The unifed distribution is the Exponential Dispersion Family (EDF) generated by the uniform distribution (see Jørgensen 1997 Chapters 2 and 3 to see how an EDF can be generated from a distribution). It has support on the interval (0,1).

The unifed R package focuses on the case where the dispersion parameter is equal to one. This is due to some numerical problems encountered when trying to implement the general case (see Quijano Xacur 2019 for details). The package also includes code for using this distribution with stan.

The unifed can be used as the response distribution of a GLM. Note that although the functions in this package implement the case with dispersion 1, it is still possible to have classes with weights different than one in a unifed GLM. This is because for a GLM we only need to minimize the deviance and disregard the rest of the density (which is the part that gives numerical stability).
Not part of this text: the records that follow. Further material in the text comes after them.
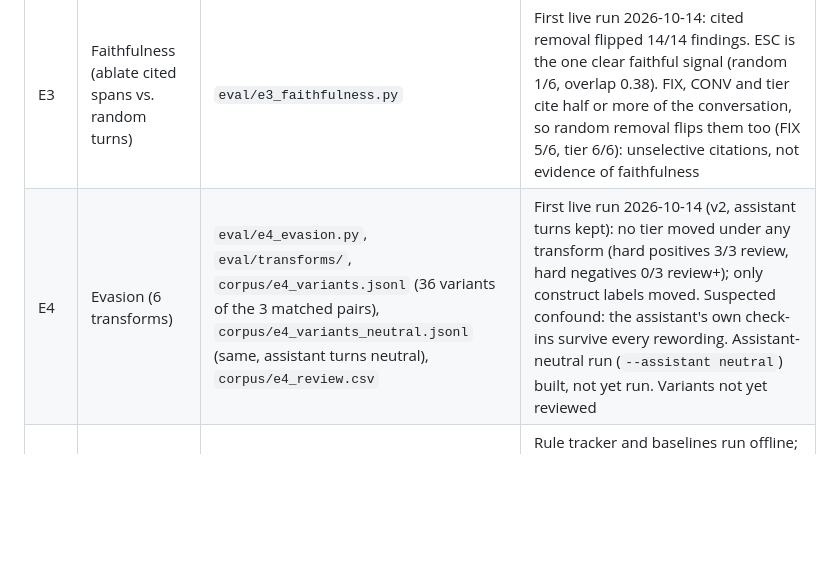
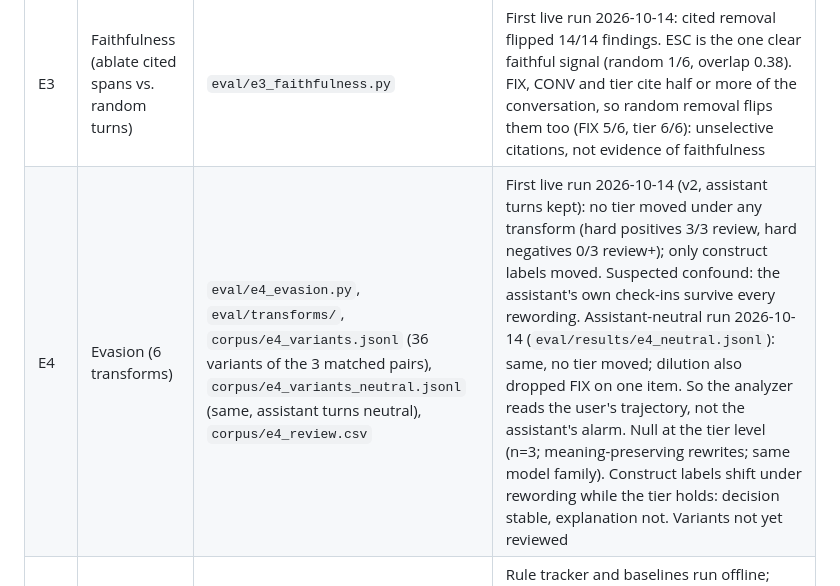
Before and after one commit to anvitasuresh/pathway, a Markdown page: eval/PLAN.md, the part around the change. Rendered like a GitHub page; blank space fills up the shorter version.

```diff
--- a/eval/PLAN.md
+++ b/eval/PLAN.md
@@ -11,7 +11,7 @@ number. False-positive rate on hard negatives is a headline number.
 | E1 | Detection by stratum | Corpus, analyzer run | `metrics.py` done; 12 hard negatives ready, positives not written |
 | E2 | Right for the right reason | E1 run, `discriminating_features` on items | Field in schema |
 | E3 | Faithfulness (ablate cited spans vs. random turns) | `eval/e3_faithfulness.py` | First live run 2026-10-14: cited removal flipped 14/14 findings. ESC is the one clear faithful signal (random 1/6, overlap 0.38). FIX, CONV and tier cite half or more of the conversation, so random removal flips them too (FIX 5/6, tier 6/6): unselective citations, not evidence of faithfulness |
-| E4 | Evasion (6 transforms) | `eval/e4_evasion.py`, `eval/transforms/`, `corpus/e4_variants.jsonl` (36 variants of the 3 matched pairs), `corpus/e4_variants_neutral.jsonl` (same, assistant turns neutral), `corpus/e4_review.csv` | First live run 2026-10-14 (v2, assistant turns kept): no tier moved under any transform (hard positives 3/3 review, hard negatives 0/3 review+); only construct labels moved. Suspected confound: the assistant's own check-ins survive every rewording. Assistant-neutral run (`--assistant neutral`) built, not yet run. Variants not yet reviewed |
+| E4 | Evasion (6 transforms) | `eval/e4_evasion.py`, `eval/transforms/`, `corpus/e4_variants.jsonl` (36 variants of the 3 matched pairs), `corpus/e4_variants_neutral.jsonl` (same, assistant turns neutral), `corpus/e4_review.csv` | First live run 2026-10-14 (v2, assistant turns kept): no tier moved under any transform (hard positives 3/3 review, hard negatives 0/3 review+); only construct labels moved. Suspected confound: the assistant's own check-ins survive every rewording. Assistant-neutral run 2026-10-14 (`eval/results/e4_neutral.jsonl`): same, no tier moved; dilution also dropped FIX on one item. So the analyzer reads the user's trajectory, not the assistant's alarm. Null at the tier level (n=3; meaning-preserving rewrites; same model family). Construct labels shift under rewording while the tier holds: decision stable, explanation not. Variants not yet reviewed |
 | E5 | Refusal-sequence tracking | `analyzer/refusal_state.py`, `corpus/refusal_sequences.jsonl` (19 harmless items), `eval/e5_refusal.py` | Rule tracker and baselines run offline; model tracker run live: 0/7 hard-negative FPR, 10/10 recall. Held-out rule FPR 1/4 (`hn-rsnewtopic-01`). Real chat logs via `eval/e5_public.py` (WildChat-1M, LMSYS-Chat-1M), not yet run |
 | E6 | Prompt ablation | E1 baseline | Not started |
 | E7 | Fairness (dialect, non-native phrasing, disclosed history or disability) | Positives | Not started |
```
Also changed, not shown: CONTEXT.md (+5 -0 lines).
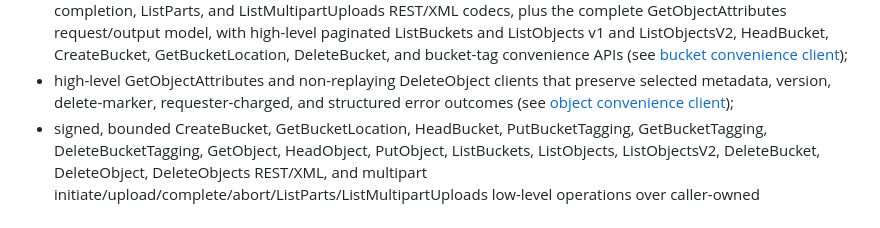
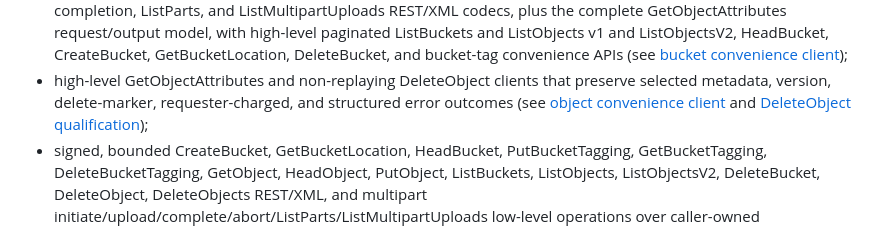
Before and after one commit to flyology-ada/flyology-object-storage, a Markdown page: README.md, the part around the change. Rendered like a GitHub page.

Commit message:
Record DeleteObject qualification evidence

```diff
--- a/README.md
+++ b/README.md
@@ -54,7 +54,8 @@ The core crate includes:
 - high-level GetObjectAttributes and non-replaying DeleteObject clients that
   preserve selected metadata, version,
   delete-marker, requester-charged, and structured error outcomes (see
-  [object convenience client](docs/architecture/client-objects.md));
+  [object convenience client](docs/architecture/client-objects.md) and
+  [DeleteObject qualification](docs/qualification/delete-object.md));
 - signed, bounded CreateBucket, GetBucketLocation, HeadBucket,
   PutBucketTagging, GetBucketTagging, DeleteBucketTagging, GetObject,
   HeadObject, PutObject,
```
Also changed, not shown: docs/qualification/delete-object.md (added, +97 -0 lines), proof-status.md (+10 -0 lines).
We start with a section about Exponential Dispersion Families and their properties. Then we introduce the unifed density, it’s cumulant generator, and unit deviance function. This is followed by an example, where we use the package for fitting a frequentist and a Bayesian unifed GLM to a publicly available dataset. We close with a brief comparison between the unifed GLM and the beta regression.
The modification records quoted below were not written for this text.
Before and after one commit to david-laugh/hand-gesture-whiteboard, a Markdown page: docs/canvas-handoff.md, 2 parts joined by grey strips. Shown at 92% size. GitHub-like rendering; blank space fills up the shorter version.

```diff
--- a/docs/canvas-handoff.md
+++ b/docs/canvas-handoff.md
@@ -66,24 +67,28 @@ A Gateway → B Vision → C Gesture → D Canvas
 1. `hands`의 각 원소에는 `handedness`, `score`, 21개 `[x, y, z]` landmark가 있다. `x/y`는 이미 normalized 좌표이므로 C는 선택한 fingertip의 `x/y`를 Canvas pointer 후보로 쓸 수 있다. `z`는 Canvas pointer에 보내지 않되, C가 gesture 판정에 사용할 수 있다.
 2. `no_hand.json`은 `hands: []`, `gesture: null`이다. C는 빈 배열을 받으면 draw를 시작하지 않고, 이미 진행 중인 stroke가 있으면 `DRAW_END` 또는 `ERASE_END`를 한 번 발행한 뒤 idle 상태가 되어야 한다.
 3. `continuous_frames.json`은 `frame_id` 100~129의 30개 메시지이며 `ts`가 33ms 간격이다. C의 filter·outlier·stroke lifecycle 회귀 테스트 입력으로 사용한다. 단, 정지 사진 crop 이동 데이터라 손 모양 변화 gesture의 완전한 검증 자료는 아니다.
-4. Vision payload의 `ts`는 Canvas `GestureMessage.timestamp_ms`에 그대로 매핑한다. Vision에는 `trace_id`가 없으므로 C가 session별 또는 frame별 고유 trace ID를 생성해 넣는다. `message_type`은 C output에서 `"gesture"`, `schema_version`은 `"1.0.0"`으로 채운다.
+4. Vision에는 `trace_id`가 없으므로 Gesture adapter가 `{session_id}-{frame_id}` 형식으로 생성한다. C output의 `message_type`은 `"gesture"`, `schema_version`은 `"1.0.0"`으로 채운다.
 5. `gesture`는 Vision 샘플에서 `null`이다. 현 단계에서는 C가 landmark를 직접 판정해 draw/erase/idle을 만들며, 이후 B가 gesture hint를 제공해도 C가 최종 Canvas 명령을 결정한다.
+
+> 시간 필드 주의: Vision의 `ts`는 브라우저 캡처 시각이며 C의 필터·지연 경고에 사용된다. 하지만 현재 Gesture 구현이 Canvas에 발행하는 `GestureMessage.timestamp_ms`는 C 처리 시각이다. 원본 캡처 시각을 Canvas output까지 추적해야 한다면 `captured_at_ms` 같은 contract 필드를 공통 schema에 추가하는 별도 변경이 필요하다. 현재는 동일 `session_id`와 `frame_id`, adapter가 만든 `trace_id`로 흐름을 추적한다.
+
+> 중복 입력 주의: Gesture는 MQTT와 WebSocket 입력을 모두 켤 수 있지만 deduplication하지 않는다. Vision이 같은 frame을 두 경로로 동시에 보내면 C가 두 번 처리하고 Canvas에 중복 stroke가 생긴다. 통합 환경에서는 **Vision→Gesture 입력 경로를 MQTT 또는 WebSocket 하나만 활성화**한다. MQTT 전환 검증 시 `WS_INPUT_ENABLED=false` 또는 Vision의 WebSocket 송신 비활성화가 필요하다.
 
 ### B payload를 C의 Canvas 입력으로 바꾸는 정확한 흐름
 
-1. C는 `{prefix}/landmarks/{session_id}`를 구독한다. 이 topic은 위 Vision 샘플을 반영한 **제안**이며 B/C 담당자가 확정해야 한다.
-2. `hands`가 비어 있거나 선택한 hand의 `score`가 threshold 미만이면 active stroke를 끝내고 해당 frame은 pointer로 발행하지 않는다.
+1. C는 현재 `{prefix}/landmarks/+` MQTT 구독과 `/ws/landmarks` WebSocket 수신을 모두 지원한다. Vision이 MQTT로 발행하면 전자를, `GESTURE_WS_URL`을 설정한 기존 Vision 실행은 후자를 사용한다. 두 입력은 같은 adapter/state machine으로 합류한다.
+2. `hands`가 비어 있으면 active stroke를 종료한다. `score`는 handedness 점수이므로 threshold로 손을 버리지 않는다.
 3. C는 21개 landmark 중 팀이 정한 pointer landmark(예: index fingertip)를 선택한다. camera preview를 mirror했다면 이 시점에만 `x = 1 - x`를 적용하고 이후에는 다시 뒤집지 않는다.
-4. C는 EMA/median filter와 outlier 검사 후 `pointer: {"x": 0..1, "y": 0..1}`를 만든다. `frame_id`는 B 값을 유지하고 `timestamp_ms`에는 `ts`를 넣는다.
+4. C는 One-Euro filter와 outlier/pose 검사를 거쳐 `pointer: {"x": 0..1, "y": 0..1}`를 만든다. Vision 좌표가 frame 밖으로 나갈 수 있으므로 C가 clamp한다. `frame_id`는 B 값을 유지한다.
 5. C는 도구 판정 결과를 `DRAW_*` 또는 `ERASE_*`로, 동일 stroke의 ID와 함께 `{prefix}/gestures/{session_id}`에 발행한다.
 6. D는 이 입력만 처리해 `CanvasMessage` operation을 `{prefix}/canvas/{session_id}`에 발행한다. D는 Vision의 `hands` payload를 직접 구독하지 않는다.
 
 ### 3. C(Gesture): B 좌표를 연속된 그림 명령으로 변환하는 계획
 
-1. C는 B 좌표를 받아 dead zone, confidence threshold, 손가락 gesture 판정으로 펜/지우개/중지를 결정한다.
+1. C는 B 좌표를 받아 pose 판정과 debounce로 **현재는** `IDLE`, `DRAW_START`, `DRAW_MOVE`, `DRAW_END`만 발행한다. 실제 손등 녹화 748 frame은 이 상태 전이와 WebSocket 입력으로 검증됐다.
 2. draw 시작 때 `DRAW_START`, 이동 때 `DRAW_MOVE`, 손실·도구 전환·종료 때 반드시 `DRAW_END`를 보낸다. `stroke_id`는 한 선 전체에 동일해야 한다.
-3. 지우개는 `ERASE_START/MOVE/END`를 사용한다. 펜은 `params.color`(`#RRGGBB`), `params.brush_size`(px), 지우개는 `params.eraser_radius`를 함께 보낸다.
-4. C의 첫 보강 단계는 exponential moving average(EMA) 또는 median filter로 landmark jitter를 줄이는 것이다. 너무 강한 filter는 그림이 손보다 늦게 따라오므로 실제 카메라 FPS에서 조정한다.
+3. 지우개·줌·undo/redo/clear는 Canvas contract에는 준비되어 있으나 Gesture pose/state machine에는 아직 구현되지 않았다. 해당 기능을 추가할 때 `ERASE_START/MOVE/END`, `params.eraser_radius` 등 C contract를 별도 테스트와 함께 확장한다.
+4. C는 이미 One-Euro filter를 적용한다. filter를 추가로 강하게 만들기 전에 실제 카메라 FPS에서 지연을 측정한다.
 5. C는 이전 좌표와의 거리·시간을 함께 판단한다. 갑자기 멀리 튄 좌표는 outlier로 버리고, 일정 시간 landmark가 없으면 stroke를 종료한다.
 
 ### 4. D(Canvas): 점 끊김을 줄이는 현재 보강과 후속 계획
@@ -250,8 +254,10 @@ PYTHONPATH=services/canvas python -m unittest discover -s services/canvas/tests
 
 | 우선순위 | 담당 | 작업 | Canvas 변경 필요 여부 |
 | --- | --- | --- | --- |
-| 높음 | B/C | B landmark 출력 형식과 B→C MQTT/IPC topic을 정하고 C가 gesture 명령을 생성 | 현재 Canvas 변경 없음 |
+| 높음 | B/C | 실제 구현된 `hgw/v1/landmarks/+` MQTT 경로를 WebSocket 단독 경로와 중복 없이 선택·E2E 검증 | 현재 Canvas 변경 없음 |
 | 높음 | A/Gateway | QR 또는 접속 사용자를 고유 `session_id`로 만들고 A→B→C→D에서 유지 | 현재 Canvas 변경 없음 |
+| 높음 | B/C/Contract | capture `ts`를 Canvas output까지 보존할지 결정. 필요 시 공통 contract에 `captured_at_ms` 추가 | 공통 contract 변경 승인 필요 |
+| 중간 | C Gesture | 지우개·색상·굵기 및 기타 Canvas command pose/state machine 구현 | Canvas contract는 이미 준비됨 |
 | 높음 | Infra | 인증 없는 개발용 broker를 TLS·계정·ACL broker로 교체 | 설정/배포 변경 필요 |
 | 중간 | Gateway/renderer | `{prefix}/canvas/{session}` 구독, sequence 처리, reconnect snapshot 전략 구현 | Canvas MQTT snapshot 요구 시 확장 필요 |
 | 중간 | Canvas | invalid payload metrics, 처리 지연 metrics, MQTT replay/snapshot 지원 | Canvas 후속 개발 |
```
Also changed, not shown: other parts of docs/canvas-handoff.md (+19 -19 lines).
Exponential Dispersion Families

An Exponential Dispersion Family (EDF) is a set of distributions whose densities are given by
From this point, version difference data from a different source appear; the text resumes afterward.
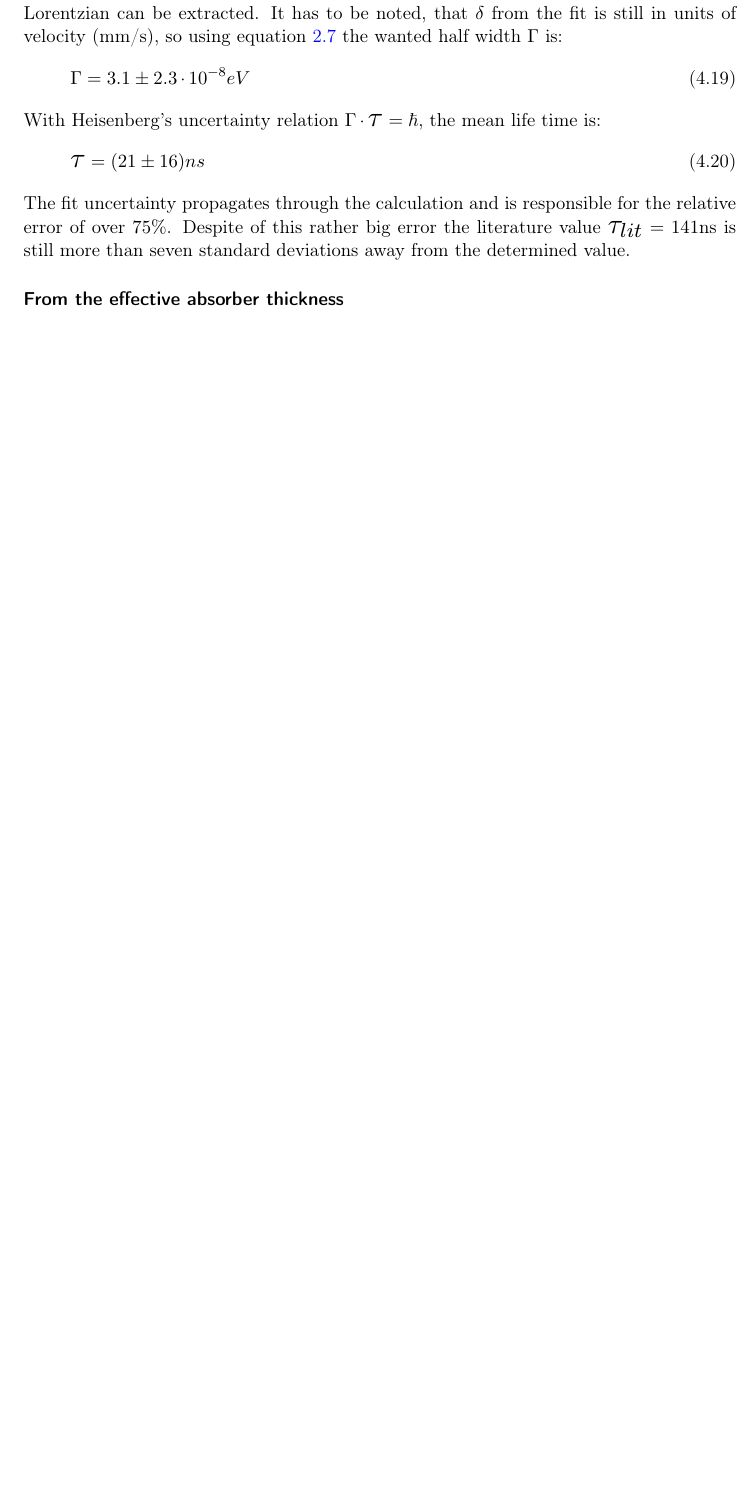
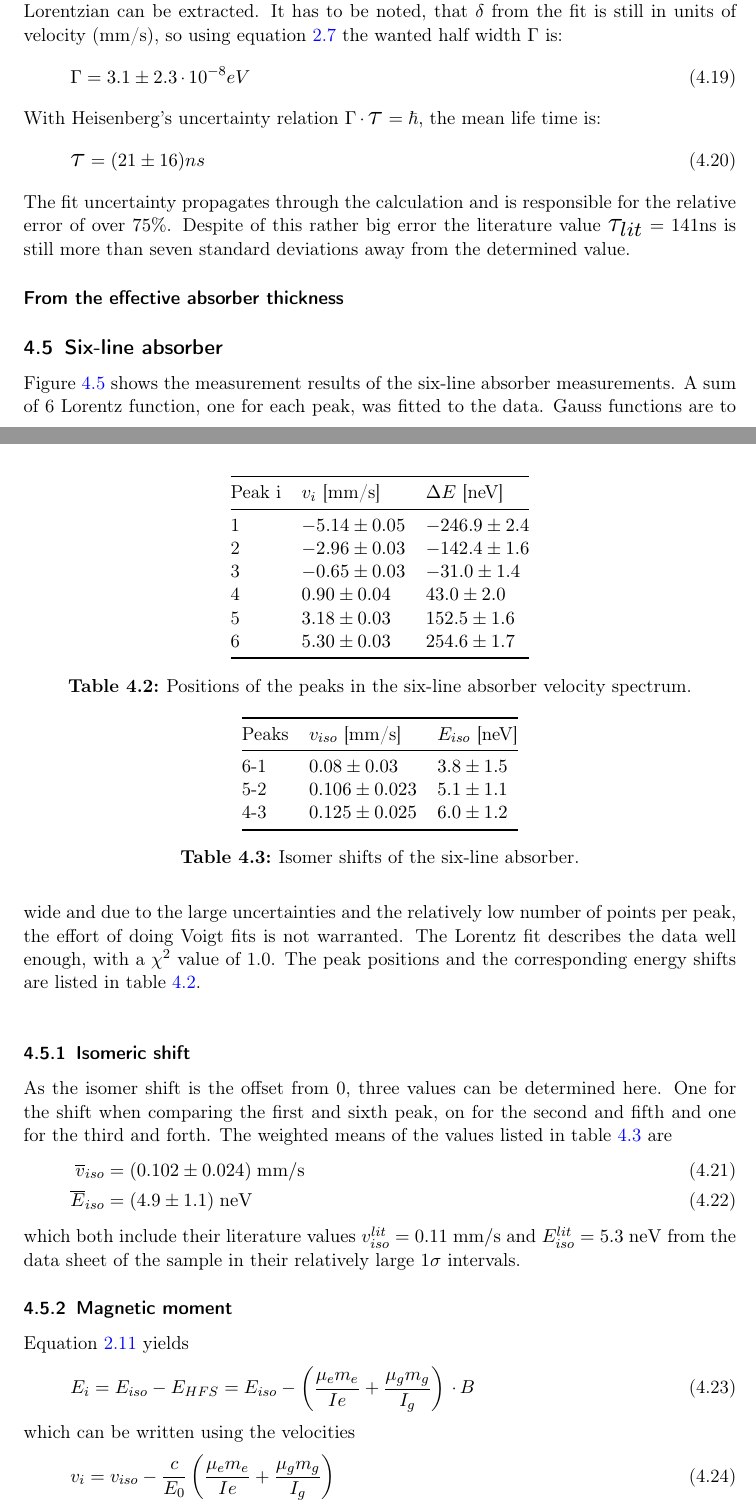
Before and after one commit to derpda/Moessbauer, a LaTeX document (tex/moessbauer.tex, which reads tex/sixlineabsorber.tex): part of page 18 of 19 before the commit and two parts of pages 18 and 19 of 22 after it, the two joined at a grey line, cut so that both start at the same text, the shorter picture padded with empty space. Compiled offline with pdfLaTeX.

Commit message:
six-line finished

```diff
--- /dev/null
+++ b/tex/sixlineabsorber.tex
@@ -0,0 +1 @@
+\subsection{Six-line absorber}
@@ -0,0 +7,50 @@
+\label{fig:natureisen}
+\end{figure}
+Figure \ref{fig:natureisen} shows the measurement results of the six-line absorber measurements. A sum of 6 Lorentz function, one for each peak, was fitted to the data. Gauss functions are to wide and due to the large uncertainties and the relatively low number of points per peak, the effort of doing Voigt fits is not warranted. The Lorentz fit describes the data well enough, with a $\chi^2$ value of 1.0. The peak positions and the corresponding energy shifts are listed in table \ref{tb:peakpositions}.\\
+\begin{table}\centering
+	\begin{tabular}{@{}lll@{}}
+		\toprule
+		Peak i & $v_i$ [mm/s]&$\Delta E$ [neV]\\
+		\midrule
+		1 & $-5.14\pm0.05$ & $-246.9\pm2.4$ \\
+		2 & $-2.96\pm0.03$ & $-142.4\pm1.6$ \\
+		3 & $-0.65\pm0.03$ & $-31.0\pm1.4$ \\
+		4 & $0.90\pm0.04$ & $43.0\pm2.0$ \\
+		5 & $3.18\pm0.03$ & $152.5\pm1.6$ \\
+		6 & $5.30\pm0.03$ & $254.6\pm1.7$\\
+		\bottomrule
+	\end{tabular}
+	\caption[Six-line absorber peak positions]{Positions of the peaks in the six-line absorber velocity spectrum.}
+	\label{tb:peakpositions}
+\end{table}
+\subsubsection{Isomeric shift}
+As the isomer shift is the offset from 0, three values can be determined here. One for the shift when comparing the first and sixth peak, on for the second and fifth and one for the third and forth.
+\begin{table}\centering
+	\begin{tabular}{@{}lll@{}}
+		\toprule
+		Peaks & $v_{iso}$ [mm/s]&$E_{iso}$ [neV]\\
+		\midrule
+		6-1 & $0.08\pm0.03$ & $3.8\pm1.5$ \\
+		5-2 & $0.106\pm0.023$ & $5.1\pm1.1$ \\
+		4-3 & $0.125\pm0.025$ & $6.0\pm1.2$ \\
+		\bottomrule
+	\end{tabular}
+	\caption[Six-line absorber: Isomer shift]{Isomer shifts of the six-line absorber.}
+	\label{tb:isomershifts}
+\end{table}
+The weighted means of the values listed in table \ref{tb:isomershifts} are
+\begin{align}
+\overline{v}_{iso}&=\unit{(0.102\pm0.024)}{mm/s}\\
+\overline{E}_{iso}&=\unit{(4.9\pm1.1)}{neV}
+\end{align}
+which both include their literature values $v_{iso}^{lit}=\unit{0.11}{mm/s}$ and $E_{iso}^{lit}=\unit{5.3}{neV}$ from the data sheet of the sample in their relatively large $1\sigma$ intervals.
+
+\subsubsection{Magnetic moment}
+Equation \ref{eq:HFS} yields
+\begin{equation}
+E_i=E_{iso}-E_{HFS}=E_{iso}-\left(\frac{\mu_em_e}{Ie}+\frac{\mu_gm_g}{I_g}\right)\cdot B
+\end{equation}
+which can be written using the velocities
+\begin{equation}
+v_i=v_{iso}-\frac{c}{E_0}\left(\frac{\mu_em_e}{Ie}+\frac{\mu_gm_g}{I_g}\right)
+\end{equation}
@@ -0,0 +75 @@
+\begin{align}
```
Also changed, not shown: tex/analysis.tex (+1 -1 lines), tex/moessbauer.tex (+6 -1 lines), tex/moessbauer.pdf, tex/sixlineabsorber.tex (51 more changed lines), 3 other files.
\[\begin{equation} f(y|\theta,\phi) = a(y,\phi)\exp\left(\frac{1}{\phi} \left\{y\theta - \kappa(\theta) \right\}\right),\qquad \theta\in\Theta, \phi\in\Phi. \end{equation}\]

\(\theta\) and \(\Theta\) are called the canonical parameter and canonical space, respectively and \(\phi\) is known as the dispersion parameter. The parametrization above is know as the canonical parametrization. For\(\theta\in\mbox{int} \left( \Theta\right)\) (here int stands for interior), \[ {\mathbb{E}}[Y] = \dot{\kappa}\left(\theta\right)\qquad \mbox{and}\qquad {\mathbb{V}}[Y]=\phi\ddot{\kappa}\left(\theta\right),\] where \(\dot{\kappa}=\kappa'\) and \(\ddot{\kappa}=\dot{\kappa}'\). This motivates the following definitions.

Definition Given an exponential dispersion family, the mean domain of the family is defined as \[ \Omega = \left\{\mu = \dot{\kappa}\left(\theta\right) : \theta \in \textrm{int}\left(\Theta\right) \right\}.\]

Another important property is that the support of the distribution only depends on \(\phi\) (and not on \(\theta\)). For a given family, let \(C_\phi\) be the convex support of any member of the family with dispersion parameter \(\phi\). We define the convex support of the family as \[C_\Phi=\bigcup_{\phi\in\Phi} C_\phi.\]

Definition The unit deviance function of an exponential dispersion family is defined as\(d: C_\Phi\times \Omega \rightarrow [0,\infty)\) with \[ d\left(y,\mu\right) = 2 \left[ \sup_{\theta\in\Theta}\{\theta y - \kappa (\theta)\} - y \dot{\kappa}^{-1}(\mu) + \kappa\big(\dot{\kappa}^{-1}(\mu)\big) \right].\]

The unit deviance function allows to re-parametrize the densities of the family as \[\begin{equation} \label{eq:mean-value-par} f(y|\mu,\phi) = c(y,\phi)\exp\left(-\frac{1}{2\phi}d(y,\mu) \right) \end{equation}\]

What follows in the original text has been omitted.